Movement, reproduction, nutrition, irritability, growth, excretion, respiration, death, adaptation, competition
state two most important factors that favour exponential growth of population of a gazelle in a pack
Eliza Reply
what are the two types of electron microscope
Sharlom Reply
light microscope and early microscope
Enzymes are biological catalyst which alter any reaction and protein in nature
Nkoue Reply
Your welcome sir
guyz you enjoying
What is translation and transcription
Transcription is making RNA from DNA. Translation is going from RNA to proteins.
full meaning of RNA and DNA
Nkoue what homeostits means?
Mohammed khalfan, In biology, homeostasis is the state of steady internal, physical, and chemical conditions maintained by living systems.[1] This dynamic state of equilibrium is the condition of optimal functioning for the organism and includes many variables, such as body temperature and fluid bal
what is the definition of enzymes
Royd Reply
enzymes are biological catalyst that speed up chemical reaction.
What are enzymes?
Enzymes are made of proteins and lower the energy of activation. In other words, they bring things together which helps to lower the amount of energy for a reaction to go forward.
they are catalyses that speeds up chemical reaction.... e.g they break down the food we consume.
These are catalyst that speeds up the chemical reaction.
What is connective tissue?
what homeostits means ?
what is a spirogyra
Talabi Reply
Spirogyra is a filamentous chlorophyte green algae of the order Zygnematales. It is named for the helical or spiral arrangement of the chloroplasts. That is characteristic of the genus. It is commonly found in freshwater habitats. And there are more than 400 species of Spirogyra in the world.
what is the mean of biology
Bello Reply
what is cell
A cell is the smallest living unit.
Hi I'm new in this group can someone please help with the list features shared by plants and charopytes that are not shared with most other eukaryotes
iz a basic units of a living thing?
what is eutrophication
Chinaza Reply
hi.. I'm asking a question about HIV infection.... Can HIV infection transmitted from Mother to unbron child?
Eutrophication is an enrichment of water by nutrient salts that causes structural changes to the ecosystem such as: increased production of algae and aquatic plants, depletion of fish species, general deterioration of water quality and other effects that reduce and preclude use.

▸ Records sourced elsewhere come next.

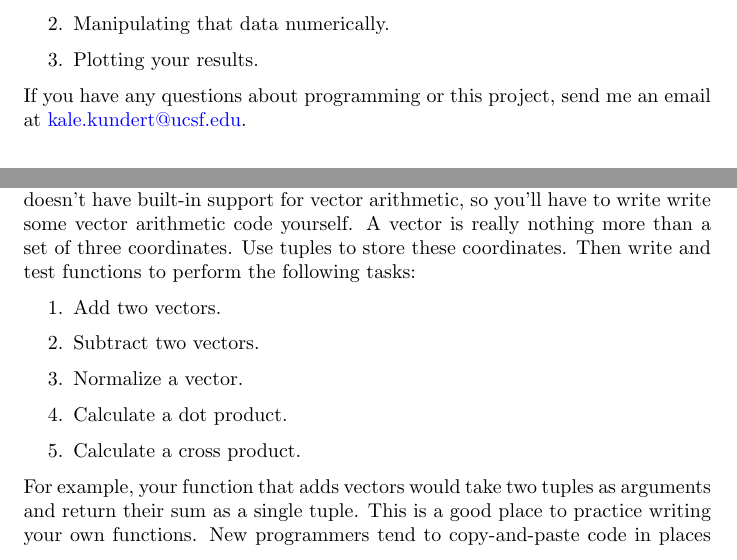
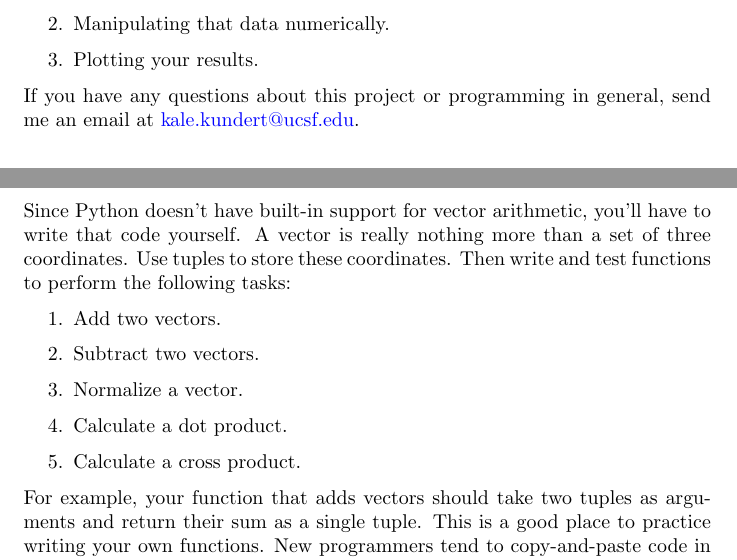
Before and after one commit to kalekundert/rama-project, a LaTeX document (document/rama-project.tex): two parts of pages 1 and 5 of 6, joined at a grey line, cut so that both start at the same text. Compiled offline with pdfLaTeX.

Commit message:
Fix some small typos.

```diff
--- a/document/rama-project.tex
+++ b/document/rama-project.tex
@@ -69,8 +69,8 @@ essential for scientific programming:
  \item Plotting your results.
 \end{enumerate}
 
-If you have any questions about programming or this project, send me an email
-at \href{mailto:kale.kundert@ucsf.edu}{kale.kundert@ucsf.edu}.
+If you have any questions about this project or programming in general, send me
+an email at \href{mailto:kale.kundert@ucsf.edu}{kale.kundert@ucsf.edu}.
 
 \section{What is a Ramachandran Plot?}
 
@@ -237,12 +237,11 @@ Once you've read in Cartesian coordinates for all the backbone atoms, you'll
 need to calculate torsion angles.  This is not a trivial conversion, but you
 can find the algorithm
 \href{http://math.stackexchange.com/questions/47059/how-do-i-calculate-a-dihedral-angle-given-cartesian-coordinates}{here}.
-
-This algorithm involves a healthy dose of vector arithmetic.  Since python
-doesn't have built-in support for vector arithmetic, so you'll have to write
-write some vector arithmetic code yourself.  A vector is really nothing more
-than a set of three coordinates.  Use tuples to store these coordinates.  Then
-write and test functions to perform the following tasks:
+This algorithm involves a healthy dose of vector arithmetic.  Since Python
+doesn't have built-in support for vector arithmetic, you'll have to write that
+code yourself.  A vector is really nothing more than a set of three coordinates.  Use tuples to
+store these coordinates.  Then write and test functions to perform the
+following tasks:
 
 \begin{enumerate}
  \item Add two vectors.
@@ -252,10 +251,10 @@ write and test functions to perform the following tasks:
  \item Calculate a cross product.
 \end{enumerate}
 
-For example, your function that adds vectors would take two tuples as arguments
-and return their sum as a single tuple.  This is a good place to practice
-writing your own functions.  New programmers tend to copy-and-paste code in
-places where they should write functions.  Avoid that tendency here!
+For example, your function that adds vectors should take two tuples as
+arguments and return their sum as a single tuple.  This is a good place to
+practice writing your own functions.  New programmers tend to copy-and-paste
+code in places where they should write functions.  Avoid that tendency here!
 
 If you are feeling comfortable with functions and you want to learn more about
 object-oriented programming, try writing a vector class.  Classes are useful
```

Get the best Biology course in your pocket!

Source:  OpenStax, Biology. OpenStax CNX. Feb 29, 2016 Download for free at http://cnx.org/content/col11448/1.10
Google Play and the Google Play logo are trademarks of Google Inc.

Notification Switch

Would you like to follow the 'Biology' conversation and receive update notifications?